However, they split on paying for required monitoring of Puget Sound salmon and Skagit catch-and-release steelhead fisheries ($1.13 million), with the House making it an ongoing item while the Senate provides only for the current budget biennium, Pamplin said.
Given all the Endangered Species Act listing, federal overseers mandate fishing seasons be closely observed and that requires inseason creel samplers, test fishing and number crunching.
The Senate also mandates putting an observer onboard boats that are gillnetting in the Columbia to watch how many wild fish come over the side.
Indeed, not everything was on budget writers’ radar screens in the same way.
With a permit to remove sea lions in the Columbia River to benefit threatened salmon and steelhead now under review, the House version includes a one-time infusion of $924,000 to support that, but the Senate’s doesn’t include any money, Pamplin wrote.
There’s also one-time money from the lower chamber to map and analyze fish passage barriers as the state prioritizes removing those that block salmon and steelhead coming out of a recently upheld federal court case ($142,000), but none from the upper, he stated.

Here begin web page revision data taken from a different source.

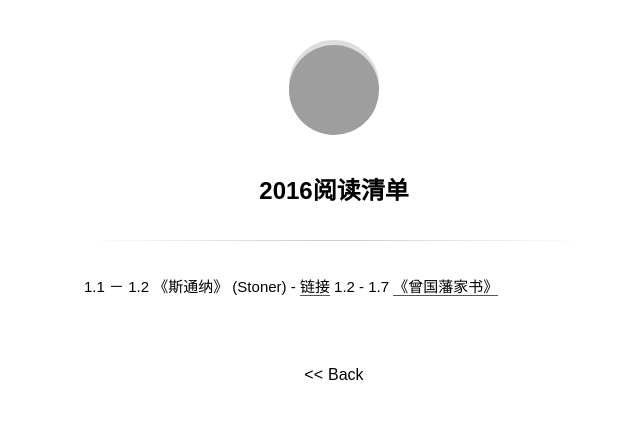
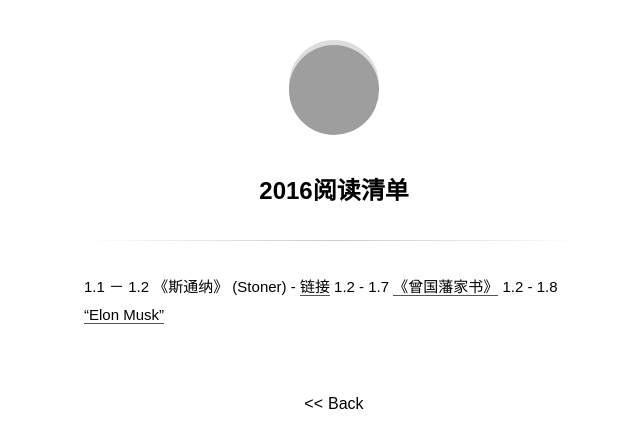
Before and after one commit to psaux0/psaux0.github.io, a Jekyll site: the page built from readinglist.md, in a window 1280 px wide. Shown: the top 448 px of the page, without its empty margins (306-946 px from the left). Built offline with Jekyll 4.4.1, drawn with Linux system fonts in a browser that asks for light colours; some web fonts are replaced; grey boxes are pictures that could not be loaded.

Commit message:
update reading list

```diff
--- a/readinglist.md
+++ b/readinglist.md
@@ -3,3 +3,4 @@ title: "2016阅读清单"
 ---
 1.1 － 1.2 《斯通纳》 (Stoner) - [链接](http://book.douban.com/subject/26425831/)
 1.2 - 1.7  [《曾国藩家书》](http://book.douban.com/subject/1092645/)
+1.2 - 1.8 ["Elon Musk"](http://book.douban.com/subject/26372738/)
```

The upper chamber provides single-year appropriations for Skagit Valley elk management and fencing ($300,000), helping those filing for hydraulic permits, and to study whether an Alaska-style pink and chum salmon hatchery system model would be feasible in Washington ($750,000), while the House does not, he reported.
The House funds Lake Washington Ship Canal predation studies — initial testing last year suggested yellow perch and rock bass were impacting outmigrating smolts more than bass.
Senators also want to convene a joint state-federal-tribal-science board council to advise fishery comanagers before they make decisions on salmon and steelhead management, though they didn’t provide any money for it, Pamplin’s write-up said.
As for proposed Capital Budgets — money that goes towards construction and acquisition — both chambers do provide money for WDFW’s Soos Creek Hatchery on the Green River.
However, the House would fund all $2.9 million that WDFW requested to restore the facility built in 1901 and which produces 7.7 million fall Chinook and coho, the Senate only $1.8 million.
Both chambers provide $972,000 to design and permit raising the agency’s Wiley Slough dike near the mouth of the Skagit to protect nearby farms and homes.
But WDFW’s $1 million request to start planning how to boost hatchery salmon production at state facilities to benefit orcas — and anglers — wasn’t included by either the House or Senate, though Pamplin believes there’s some hope it will be partially funded “as a line-item in the operating budget.”
Puget Sound’s killer whales are simply going to die out if more Chinook are not made available to them asap, and the best way to do that will be through sharply spiked hatchery releases as decades-long habitat improvements slowly come on line and wild fish populations increase gradually over the long haul, assuming no new environmental catastrophes like The Blob occur.
In his all-staff message, Pamplin said WDFW’s strategy is to now work with budget writers in both chambers.
In the House that’s “to try to fix the gap in the current biennium to preserve our current work and staff,” he stated, and in the Senate “to increase the amount of ongoing appropriations in the next biennium, similar to the way the budget is constructed in the House proposal.”
For this session, WDFW consciously avoided running another fee bill and Pamplin et al were surprised when Inslee proposed one.
After the last one failed and the Columbia endorsement wasn’t extended following a controversial Fish and Wildlfie Commission vote, the agency took the tack that since much of its work also benefits the state as a whole, it would ask for money from the General Fund instead.
WDFW’s initial request included $12.9 million of those sales tax dollars to cover “maintenance level” increases such as lawmakers’ unfunded cost-of-living-allowance bump for biologists, wardens and others; $6.8 million for “emergent needs” such as items recently heaped on WDFW’s plate; and $6.6 million for “at-risk” work at select hatcheries, monitoring fisheries, customer service and other items.
During the Great Recession, WDFW’s General Fund contributions were cut sharply and have yet to fully return to previous levels — even as the state’s economy booms. Washington state natural resource agencies receive less than 1 percent of General Fund revenues.
While it’s commonly believed among sportsmen that license fees are perpetually rising, in fact there has not been an increase in the cost of a combo, deer tag or other fishing and hunting license since 2011, and this week’s proposals from legislators all but ensures there won’t be one in 2020 either.
Coming out of last year’s legislative session, in which WDFW faced a $31 million shortfall because license revenues and funding haven’t been able to keep up with growing costs, lawmakers provided $24 million in General Fund with the idea the issue would be looked at again during the 2020 session.